- With the recent spate of new labor and tenant-protection ordinances, both the Department of Construction and Inspections and the Office of Labor Standards need to staff up their enforcement capacity.
- The homeless response is a mess. Both the Pathways Home plan, and the “interim” plan, were released too close to the budget process. Both are complex and expensive, and neither have been thoroughly vetted by the Council. The inevitable result is a list of proposed changes to both plans in the budget to address the concerns of individual Council members. Sawant, the most vocal critic, proposed removing all of the resources for planning the implementation of Pathways Home. Others made one-off proposals to add or enhance components of the interim plan, or to add back in programs expected to get cut under Pathways Home due to shifting priorities. But none of this is helping to build a consensus around the homeless response.

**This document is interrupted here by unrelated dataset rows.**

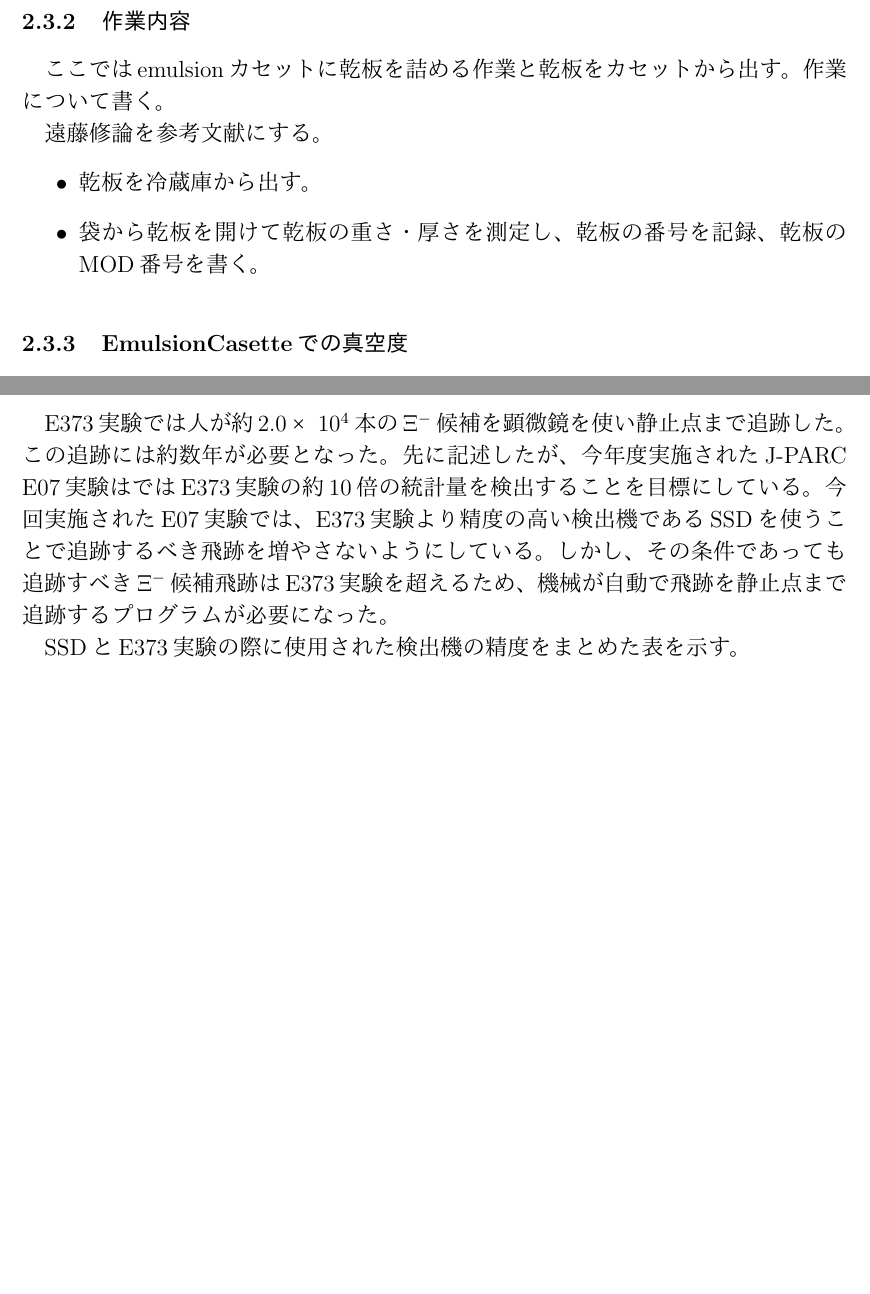
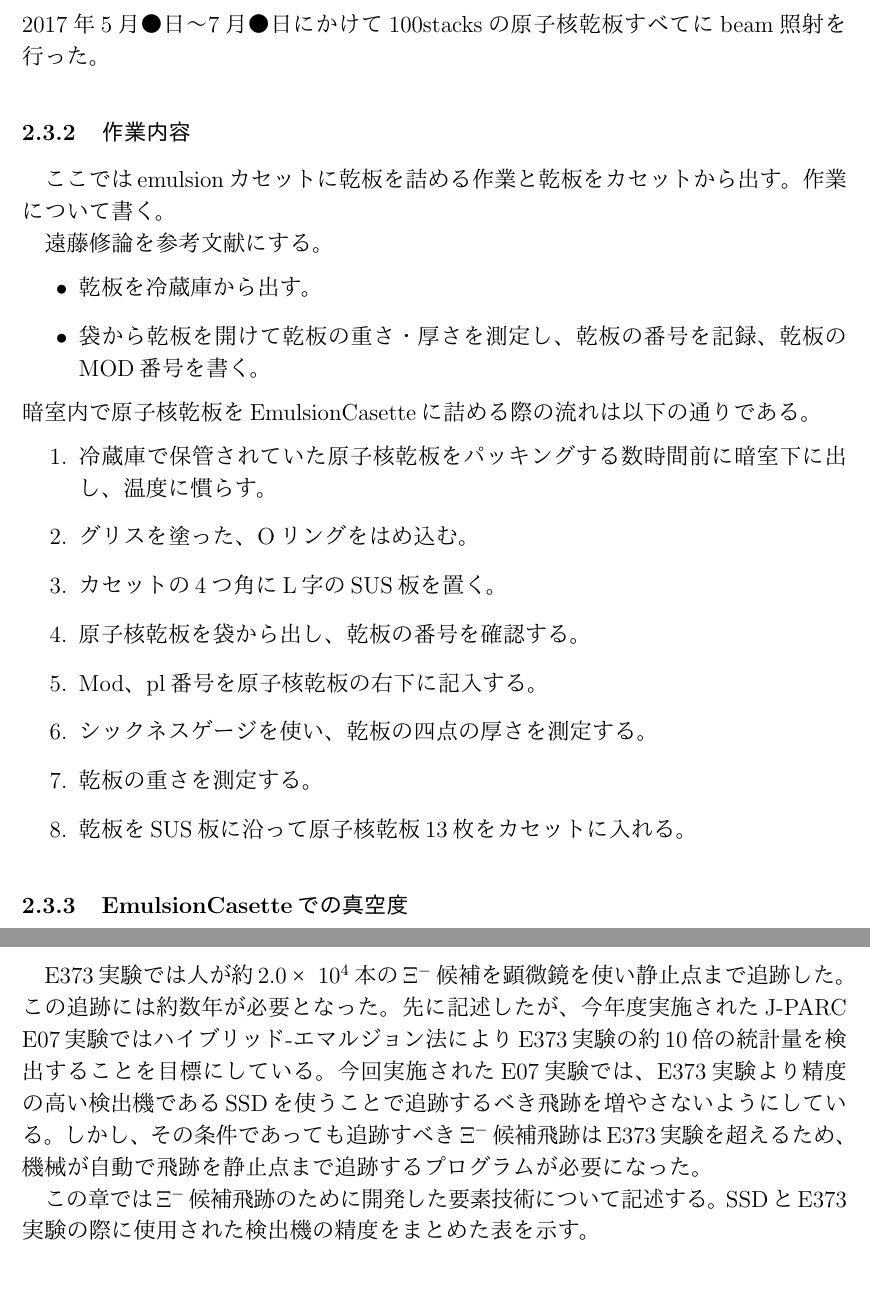
Before and after one commit to Gotoryoo/MasterThesis_real, a LaTeX document (修士論文.tex): two parts of pages 15 and 17 of 22 before the commit and two parts of pages 15 and 17 of 23 after it, joined at a grey line, cut at the place of the change, the shorter picture padded with empty space. The pictures show the PDF file 修士論文.pdf that the author committed with the source.

```diff
--- a/修士論文.tex
+++ b/修士論文.tex
@@ -258,7 +258,7 @@
 \subsection{GridMark照射環境の最適化}
 \subsubsection{暗室の拡張}
 1stRunではbeam照射後の原子核乾板を岐阜に持ち帰り、現像の数日前に岐阜でGridマークを照射した。
-これが原因であるかは分からないが、Gridマークの位置ズレが一様でなかったため一視野内に飛跡を持ってくることが困難になった。
+これが原因であるかは分からないが、Gridマークの位置ズレが一様でなかったため一視野内に飛跡を持ってくることが困難になった。これいらないかも…
 2ndRunではbeam照射後の原子核乾板に対してJ-PARC内の暗室下でGridMark照射を実施した。
 そのため、2017年3月にGridMark照射装置を設置するため暗室の拡張を行った。
 \par
@@ -296,6 +296,7 @@
  \item beamライン等の図。Runendの図を見せて終了。
  \item 何日かけて実施したかを記す。照射Mod数/月日　の図
 \end{itemize}
+2017年5月●日～7月●日にかけて100stacksの原子核乾板すべてにbeam照射を行った。
 \subsubsection{作業内容}
 ここではemulsionカセットに乾板を詰める作業と乾板をカセットから出す。
 作業について書く。
@@ -305,6 +306,17 @@
  \item 乾板を冷蔵庫から出す。
  \item 袋から乾板を開けて乾板の重さ・厚さを測定し、乾板の番号を記録、乾板のMOD番号を書く。
 \end{itemize}
+暗室内で原子核乾板をEmulsionCasetteに詰める際の流れは以下の通りである。
+\begin{enumerate}
+    \item 冷蔵庫で保管されていた原子核乾板をパッキングする数時間前に暗室下に出し、温度に慣らす。
+    \item グリスを塗った、Oリングをはめ込む。
+    \item カセットの4つ角にL字のSUS板を置く。
+    \item 原子核乾板を袋から出し、乾板の番号を確認する。
+    \item Mod、pl番号を原子核乾板の右下に記入する。
+    \item シックネスゲージを使い、乾板の四点の厚さを測定する。
+    \item 乾板の重さを測定する。
+    \item 乾板をSUS板に沿って原子核乾板13枚をカセットに入れる。
+\end{enumerate}
 \subsubsection{EmulsionCasetteでの真空度}
 \begin{itemize}
  \item 遠藤修論にある基準をクリアすることを確認しながら実施。
@@ -350,10 +362,11 @@
 \subsection{目的}
 E373実験では人が約2.0×10$^4$本の$\Xi$$^-$候補を顕微鏡を使い静止点まで追跡した。
 この追跡には約数年が必要となった。
-先に記述したが、今年度実施されたJ-PARC E07実験はではE373実験の約10倍の統計量を検出することを目標にしている。
+先に記述したが、今年度実施されたJ-PARC E07実験ではハイブリッド-エマルジョン法によりE373実験の約10倍の統計量を検出することを目標にしている。
 今回実施されたE07実験では、E373実験より精度の高い検出機であるSSDを使うことで追跡するべき飛跡を増やさないようにしている。
 しかし、その条件であっても追跡すべき$\Xi$$^-$候補飛跡はE373実験を超えるため、機械が自動で飛跡を静止点まで追跡するプログラムが必要になった。
 \par
+この章では$\Xi$$^-$候補飛跡のために開発した要素技術について記述する。
 SSDとE373実験の際に使用された検出機の精度をまとめた表を示す。
 \subsection{$\Xi$$^-$候補＆beam認識に用いる画像処理}
 \subsubsection{コントラスト処理}
@@ -368,3 +381,6 @@
 二つの写真の違いは原子核乾板の位置で、左が上側乳剤層、右が下側乳剤層で撮影したものである。
 図より撮影地点が異なれば画像のコントラストが大きく異なることが分かる。
 そこで、原子核乾板中で撮影した画像に記録された飛跡情報を的確に取得するために画像のコントラストの違いをなくす必要がある。
+\begin{figure}[htbp]
+    \begin{center}
+      \begin{tabular}{c}
@@ -371,3 +405,6 @@
+      \label{fig:img}
+    \end{center}
+\end{figure}
 \par
 画像のコントラストをよくするために用いる式は以下の通りである。
 図●はこの式を使用して画像にコントラスト処理を施した画像である。
```
Also changed, not shown: 修士論文.pdf, 修士論文.tex (18 more changed lines), 4 other files.
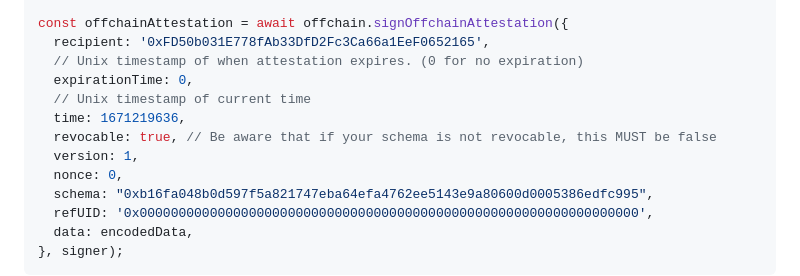
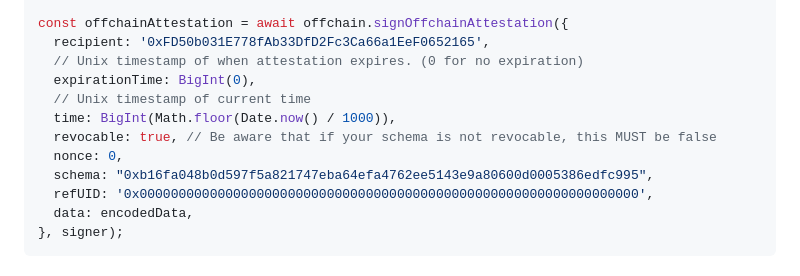
Before and after one commit to ethereum-attestation-service/eas-sdk, a Markdown page: README.md, the part around the change. Rendered like a GitHub page.

Commit message:
Update README.md
- Puts expirationTime and time into bigint
- Removes version from offchain attestation

```diff
--- a/README.md
+++ b/README.md
@@ -168,11 +168,10 @@ const signer = new ethers.Wallet(privateKey, provider);
 const offchainAttestation = await offchain.signOffchainAttestation({
   recipient: '0xFD50b031E778fAb33DfD2Fc3Ca66a1EeF0652165',
   // Unix timestamp of when attestation expires. (0 for no expiration)
-  expirationTime: 0,
+  expirationTime: BigInt(0),
   // Unix timestamp of current time
-  time: 1671219636,
+  time: BigInt(Math.floor(Date.now() / 1000)),
   revocable: true, // Be aware that if your schema is not revocable, this MUST be false
-  version: 1,
   nonce: 0,
   schema: "0xb16fa048b0d597f5a821747eba64efa4762ee5143e9a80600d0005386edfc995",
   refUID: '0x0000000000000000000000000000000000000000000000000000000000000000',
```
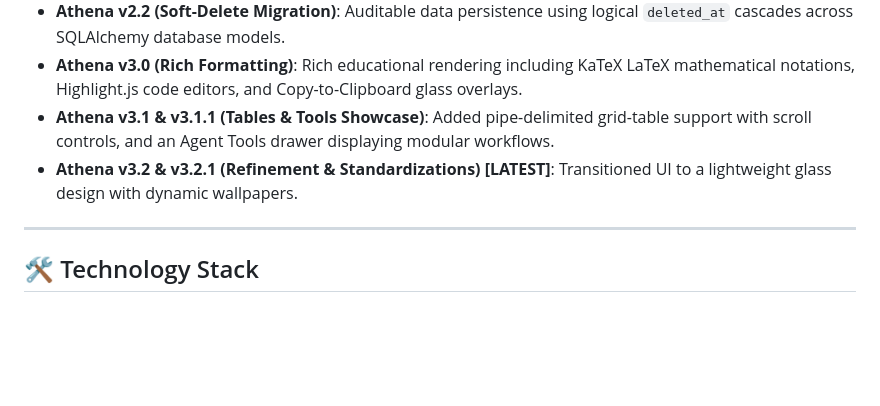
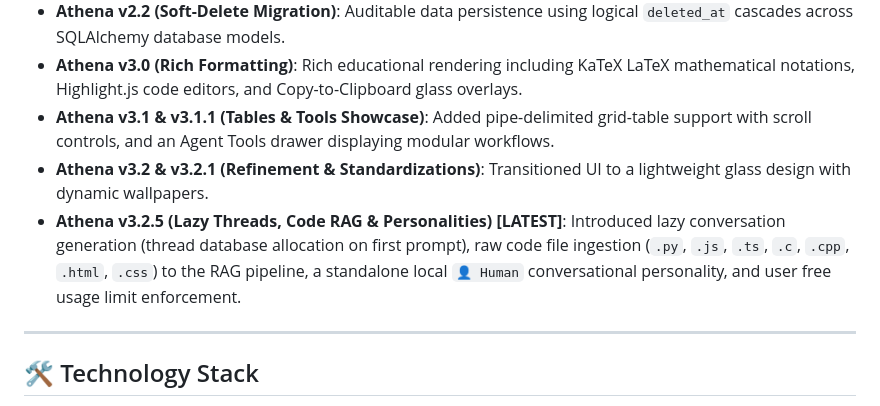
Before and after one commit to abcdef54/Athena, a Markdown page: README.md, the part around one of its changes. Drawn GitHub-style; blank space fills up the shorter version.

Commit message:
docs: update version history in README.md to document Athena v3.2.5

```diff
--- a/README.md
+++ b/README.md
@@ -29,7 +36,8 @@ Athena has evolved through key development stages to reach its final production-
 *   **Athena v2.2 (Soft-Delete Migration)**: Auditable data persistence using logical `deleted_at` cascades across SQLAlchemy database models.
 *   **Athena v3.0 (Rich Formatting)**: Rich educational rendering including KaTeX LaTeX mathematical notations, Highlight.js code editors, and Copy-to-Clipboard glass overlays.
 *   **Athena v3.1 & v3.1.1 (Tables & Tools Showcase)**: Added pipe-delimited grid-table support with scroll controls, and an Agent Tools drawer displaying modular workflows.
-*   **Athena v3.2 & v3.2.1 (Refinement & Standardizations) [LATEST]**: Transitioned UI to a lightweight glass design with dynamic wallpapers.
+*   **Athena v3.2 & v3.2.1 (Refinement & Standardizations)**: Transitioned UI to a lightweight glass design with dynamic wallpapers.
+*   **Athena v3.2.5 (Lazy Threads, Code RAG & Personalities) [LATEST]**: Introduced lazy conversation generation (thread database allocation on first prompt), raw code file ingestion (`.py`, `.js`, `.ts`, `.c`, `.cpp`, `.html`, `.css`) to the RAG pipeline, a standalone local `👤 Human` conversational personality, and user free usage limit enforcement.
 
 ---
 
```
Also changed, not shown: other parts of README.md (+7 -0 lines).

- The human-service providers are running the show. This is something that the Focus and Poppe reports pointed out as a flaw of the current homeless response, though it’s more broadly true of the portfolio of human services funded by HSD. Poppe called out both HSD and All Home for allowing providers — the ones receiving the money — far too much control over the process of deciding what gets funded. HSD responded in Pathways Home by switching to an RFP-based system starting next summer for all homeless response funding, but the providers — and their fans on the Council — are already pushing back. For starters, transitional housing providers protested loudly when HSD proposed cutting expensive, low-performing programs (but not all TH programs as was reported). Sawant is now inaccurately calling Pathways home a “one size fits all” plan because of its increased investment in rapid rehousing at the expense of the lowest-performing TH programs. Actually, it’s the federal McKinney-Vento grant program that’s generally shifting away from transitional housing, and Council members are now proposing that the city budget backfill lost federal funding for those programs. Where this gets particularly eyebrow-raising, though, is when the providers collectively assert their influence over the Council to explicitly fund their own programs, such as when the Seattle Human Services Coalition delivers its own budget recommendation portfolio to the Council, which (surprise!) recommends funding its members’ programs. And Sawant proposed funding the entire set of recommendations, while other Council members proposed funding individual ones. The HSC and its member organizations are doing good work in the community, but having this kind of provider-driven system means that no one is asking which providers deliver the most impact and the highest performance. There is an ongoing tension between HSD’s desire for a funder-driven system and the Council’s desire for a provider-driven system, and this week the providers are winning. There is a strong argument for taking advantage of the providers’ unique insights into the problems of delivering services, but an effective city government takes a critical look at their input to ensure that it’s not self-serving.
- The Council members are getting creative in their search for additional revenues. Council member Herbold proposed making the Office of Labor Standards fee-supported, with a new regulatory fee imposed on businesses based upon their size. Sawant pitched a sizable increase to the commercial parking tax. She also proposed eliminating a special reduced B&O tax rate for “international investment management services” that was established in 2009 to lure a company to Seattle. And O’Brien wants to staff up the Office of Intergovernmental Relations to more aggressively go after federal and state matching funds for Move Seattle projects.
Tuesday evening at 5:30, the City Council will hold a public hearing on the budget, open to everyone who wants to share their thoughts with the Council members.